Front-end code edit data
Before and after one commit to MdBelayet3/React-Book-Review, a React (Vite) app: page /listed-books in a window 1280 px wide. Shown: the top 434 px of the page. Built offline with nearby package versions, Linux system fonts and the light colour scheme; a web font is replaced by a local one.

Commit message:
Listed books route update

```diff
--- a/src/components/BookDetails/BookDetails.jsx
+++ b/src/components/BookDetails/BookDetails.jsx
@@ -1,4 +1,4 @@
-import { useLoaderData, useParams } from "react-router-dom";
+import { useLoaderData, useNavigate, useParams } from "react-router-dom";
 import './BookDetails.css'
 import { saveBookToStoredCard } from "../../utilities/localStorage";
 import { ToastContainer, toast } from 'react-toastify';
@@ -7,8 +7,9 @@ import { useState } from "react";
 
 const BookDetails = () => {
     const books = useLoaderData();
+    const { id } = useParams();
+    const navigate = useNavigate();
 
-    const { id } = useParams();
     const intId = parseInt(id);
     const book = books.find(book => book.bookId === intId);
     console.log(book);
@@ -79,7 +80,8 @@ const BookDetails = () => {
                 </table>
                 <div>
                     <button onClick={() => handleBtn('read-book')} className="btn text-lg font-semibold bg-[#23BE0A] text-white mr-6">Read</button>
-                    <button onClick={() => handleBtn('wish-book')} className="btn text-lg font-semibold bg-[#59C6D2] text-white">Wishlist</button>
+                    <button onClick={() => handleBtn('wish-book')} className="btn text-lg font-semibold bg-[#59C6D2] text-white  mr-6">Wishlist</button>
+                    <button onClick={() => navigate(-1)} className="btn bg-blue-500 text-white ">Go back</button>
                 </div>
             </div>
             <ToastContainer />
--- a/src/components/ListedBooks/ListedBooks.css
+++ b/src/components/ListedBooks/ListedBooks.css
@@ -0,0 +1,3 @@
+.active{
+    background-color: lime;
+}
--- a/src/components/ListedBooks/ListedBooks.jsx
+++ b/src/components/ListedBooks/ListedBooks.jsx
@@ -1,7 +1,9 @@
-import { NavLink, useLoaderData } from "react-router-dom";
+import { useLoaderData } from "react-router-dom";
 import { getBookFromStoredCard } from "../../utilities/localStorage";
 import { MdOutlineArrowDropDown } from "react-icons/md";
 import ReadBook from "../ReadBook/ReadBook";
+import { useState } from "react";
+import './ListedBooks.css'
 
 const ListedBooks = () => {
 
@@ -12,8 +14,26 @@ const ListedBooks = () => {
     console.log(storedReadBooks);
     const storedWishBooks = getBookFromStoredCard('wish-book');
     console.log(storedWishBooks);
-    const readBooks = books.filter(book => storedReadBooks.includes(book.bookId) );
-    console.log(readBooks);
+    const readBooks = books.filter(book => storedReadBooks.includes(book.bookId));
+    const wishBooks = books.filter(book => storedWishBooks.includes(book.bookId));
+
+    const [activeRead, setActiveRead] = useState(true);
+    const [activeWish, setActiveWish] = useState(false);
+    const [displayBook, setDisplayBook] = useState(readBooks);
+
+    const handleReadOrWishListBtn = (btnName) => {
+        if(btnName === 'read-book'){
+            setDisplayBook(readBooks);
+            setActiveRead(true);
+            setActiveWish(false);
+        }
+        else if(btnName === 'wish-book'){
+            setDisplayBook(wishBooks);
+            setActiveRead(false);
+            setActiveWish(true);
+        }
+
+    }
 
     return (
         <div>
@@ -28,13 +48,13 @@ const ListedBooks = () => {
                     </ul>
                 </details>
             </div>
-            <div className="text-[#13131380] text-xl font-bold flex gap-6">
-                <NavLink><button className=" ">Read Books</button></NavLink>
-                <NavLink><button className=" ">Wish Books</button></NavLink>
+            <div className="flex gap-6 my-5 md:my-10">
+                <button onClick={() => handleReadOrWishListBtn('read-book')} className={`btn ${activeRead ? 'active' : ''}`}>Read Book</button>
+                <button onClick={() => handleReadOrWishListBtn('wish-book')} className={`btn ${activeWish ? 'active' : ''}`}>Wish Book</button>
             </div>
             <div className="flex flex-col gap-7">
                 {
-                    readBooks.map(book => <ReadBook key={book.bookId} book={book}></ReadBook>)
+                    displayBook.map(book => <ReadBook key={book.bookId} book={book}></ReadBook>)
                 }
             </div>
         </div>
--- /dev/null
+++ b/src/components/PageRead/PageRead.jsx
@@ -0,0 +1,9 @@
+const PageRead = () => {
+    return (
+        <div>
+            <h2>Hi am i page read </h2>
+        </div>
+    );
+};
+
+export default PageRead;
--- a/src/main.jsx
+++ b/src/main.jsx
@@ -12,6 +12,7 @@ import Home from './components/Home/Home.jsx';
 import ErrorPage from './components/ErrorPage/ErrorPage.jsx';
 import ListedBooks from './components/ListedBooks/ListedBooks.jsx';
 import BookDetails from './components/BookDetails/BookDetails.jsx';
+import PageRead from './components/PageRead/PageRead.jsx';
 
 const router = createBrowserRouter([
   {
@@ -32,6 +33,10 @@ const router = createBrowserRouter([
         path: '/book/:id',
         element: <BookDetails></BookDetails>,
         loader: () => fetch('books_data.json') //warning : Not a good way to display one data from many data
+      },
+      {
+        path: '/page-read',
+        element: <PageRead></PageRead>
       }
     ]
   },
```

## About this task
All of the data needs to be printed once more, exactly.

## Answer for this exercise
Before and after one commit to MdBelayet3/React-Book-Review, a React (Vite) app: page /listed-books in a window 1280 px wide. Shown: the top 434 px of the page. Built offline with nearby package versions, Linux system fonts and the light colour scheme; a web font is replaced by a local one.

Commit message:
Listed books route update

```diff
--- a/src/components/BookDetails/BookDetails.jsx
+++ b/src/components/BookDetails/BookDetails.jsx
@@ -1,4 +1,4 @@
-import { useLoaderData, useParams } from "react-router-dom";
+import { useLoaderData, useNavigate, useParams } from "react-router-dom";
 import './BookDetails.css'
 import { saveBookToStoredCard } from "../../utilities/localStorage";
 import { ToastContainer, toast } from 'react-toastify';
@@ -7,8 +7,9 @@ import { useState } from "react";
 
 const BookDetails = () => {
     const books = useLoaderData();
+    const { id } = useParams();
+    const navigate = useNavigate();
 
-    const { id } = useParams();
     const intId = parseInt(id);
     const book = books.find(book => book.bookId === intId);
     console.log(book);
@@ -79,7 +80,8 @@ const BookDetails = () => {
                 </table>
                 <div>
                     <button onClick={() => handleBtn('read-book')} className="btn text-lg font-semibold bg-[#23BE0A] text-white mr-6">Read</button>
-                    <button onClick={() => handleBtn('wish-book')} className="btn text-lg font-semibold bg-[#59C6D2] text-white">Wishlist</button>
+                    <button onClick={() => handleBtn('wish-book')} className="btn text-lg font-semibold bg-[#59C6D2] text-white  mr-6">Wishlist</button>
+                    <button onClick={() => navigate(-1)} className="btn bg-blue-500 text-white ">Go back</button>
                 </div>
             </div>
             <ToastContainer />
--- a/src/components/ListedBooks/ListedBooks.css
+++ b/src/components/ListedBooks/ListedBooks.css
@@ -0,0 +1,3 @@
+.active{
+    background-color: lime;
+}
--- a/src/components/ListedBooks/ListedBooks.jsx
+++ b/src/components/ListedBooks/ListedBooks.jsx
@@ -1,7 +1,9 @@
-import { NavLink, useLoaderData } from "react-router-dom";
+import { useLoaderData } from "react-router-dom";
 import { getBookFromStoredCard } from "../../utilities/localStorage";
 import { MdOutlineArrowDropDown } from "react-icons/md";
 import ReadBook from "../ReadBook/ReadBook";
+import { useState } from "react";
+import './ListedBooks.css'
 
 const ListedBooks = () => {
 
@@ -12,8 +14,26 @@ const ListedBooks = () => {
     console.log(storedReadBooks);
     const storedWishBooks = getBookFromStoredCard('wish-book');
     console.log(storedWishBooks);
-    const readBooks = books.filter(book => storedReadBooks.includes(book.bookId) );
-    console.log(readBooks);
+    const readBooks = books.filter(book => storedReadBooks.includes(book.bookId));
+    const wishBooks = books.filter(book => storedWishBooks.includes(book.bookId));
+
+    const [activeRead, setActiveRead] = useState(true);
+    const [activeWish, setActiveWish] = useState(false);
+    const [displayBook, setDisplayBook] = useState(readBooks);
+
+    const handleReadOrWishListBtn = (btnName) => {
+        if(btnName === 'read-book'){
+            setDisplayBook(readBooks);
+            setActiveRead(true);
+            setActiveWish(false);
+        }
+        else if(btnName === 'wish-book'){
+            setDisplayBook(wishBooks);
+            setActiveRead(false);
+            setActiveWish(true);
+        }
+
+    }
 
     return (
         <div>
@@ -28,13 +48,13 @@ const ListedBooks = () => {
                     </ul>
                 </details>
             </div>
-            <div className="text-[#13131380] text-xl font-bold flex gap-6">
-                <NavLink><button className=" ">Read Books</button></NavLink>
-                <NavLink><button className=" ">Wish Books</button></NavLink>
+            <div className="flex gap-6 my-5 md:my-10">
+                <button onClick={() => handleReadOrWishListBtn('read-book')} className={`btn ${activeRead ? 'active' : ''}`}>Read Book</button>
+                <button onClick={() => handleReadOrWishListBtn('wish-book')} className={`btn ${activeWish ? 'active' : ''}`}>Wish Book</button>
             </div>
             <div className="flex flex-col gap-7">
                 {
-                    readBooks.map(book => <ReadBook key={book.bookId} book={book}></ReadBook>)
+                    displayBook.map(book => <ReadBook key={book.bookId} book={book}></ReadBook>)
                 }
             </div>
         </div>
--- /dev/null
+++ b/src/components/PageRead/PageRead.jsx
@@ -0,0 +1,9 @@
+const PageRead = () => {
+    return (
+        <div>
+            <h2>Hi am i page read </h2>
+        </div>
+    );
+};
+
+export default PageRead;
--- a/src/main.jsx
+++ b/src/main.jsx
@@ -12,6 +12,7 @@ import Home from './components/Home/Home.jsx';
 import ErrorPage from './components/ErrorPage/ErrorPage.jsx';
 import ListedBooks from './components/ListedBooks/ListedBooks.jsx';
 import BookDetails from './components/BookDetails/BookDetails.jsx';
+import PageRead from './components/PageRead/PageRead.jsx';
 
 const router = createBrowserRouter([
   {
@@ -32,6 +33,10 @@ const router = createBrowserRouter([
         path: '/book/:id',
         element: <BookDetails></BookDetails>,
         loader: () => fetch('books_data.json') //warning : Not a good way to display one data from many data
+      },
+      {
+        path: '/page-read',
+        element: <PageRead></PageRead>
       }
     ]
   },
```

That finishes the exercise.